The Pope and by association the Catholic church seemed to be moving in a different direction from the more doctrine-minded rule of his predecessor. Well, any hopes more liberally-minded Catholics had held were all but smashed this week, when Pope Francis announced his stance on abortion in particular. The pope denounced abortions as a symbol of today’s “throw-away culture” and urged Catholic doctors to refuse to perform them. He cited Vatican teaching on the need to defend the unborn during an audience with Catholic gynecologists. "
Every child that isn't born, but is unjustly condemned to be aborted, has the face of Jesus Christ, has the face of the Lord," he said via the Associated Press and continued: "Things have a price and can be for sale, but people have a dignity that is priceless and worth far more than things."
Is the Pope extending a gesture of peace? To whom?
This comes as a slight contradiction to blasting the church's obsession with "small-minded rules" that are driving the faithful away and urging it focus instead on being merciful and welcoming. This interview naturally sent waves of discontent throughout the church, so perhaps his abortion statement was meant to appease more conservative followers of Christ. To some, however, it sounds dangerously close to statements made by his predecessor, most notably his infamous comment that condom use might actually serve to increase the spread of AIDS in Africa.
Regardless of his latest divisive statement, however, Pope Francis remains the most liberally minded Catholic leader of the past several decades.
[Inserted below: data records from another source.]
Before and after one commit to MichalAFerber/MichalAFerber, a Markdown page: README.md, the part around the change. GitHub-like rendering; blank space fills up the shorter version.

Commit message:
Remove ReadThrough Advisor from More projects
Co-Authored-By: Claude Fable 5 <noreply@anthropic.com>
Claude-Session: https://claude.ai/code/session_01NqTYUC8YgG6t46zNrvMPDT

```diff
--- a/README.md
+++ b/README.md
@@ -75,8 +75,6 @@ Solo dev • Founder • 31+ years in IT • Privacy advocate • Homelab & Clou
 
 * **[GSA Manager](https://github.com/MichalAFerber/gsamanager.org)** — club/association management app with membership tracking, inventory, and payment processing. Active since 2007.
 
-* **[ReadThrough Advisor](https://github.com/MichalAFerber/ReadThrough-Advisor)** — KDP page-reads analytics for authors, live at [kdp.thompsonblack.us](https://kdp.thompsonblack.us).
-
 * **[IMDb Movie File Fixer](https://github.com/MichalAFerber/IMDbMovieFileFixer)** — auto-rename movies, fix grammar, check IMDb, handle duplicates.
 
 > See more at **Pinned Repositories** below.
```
His remarks that he doesn’t judge gay people and that he would be happy to baptize an “illegitimate” child have quickly made him a people’s favorite. Nevertheless, in an effort to make peace with the past, Greg Burke, the Vatican's senior communications adviser, insisted Friday that Francis was by no means calling into question the papacies and priorities of his predecessors.
"The pope is not condemning his predecessors," Burke told The Associated Press. "What he is saying is 'We've spent a lot of time talking about the boundaries, we've spent a lot of time talking about what is sin and what's not. Now let's move on. Let's talk about mercy. Let's talk about love.'"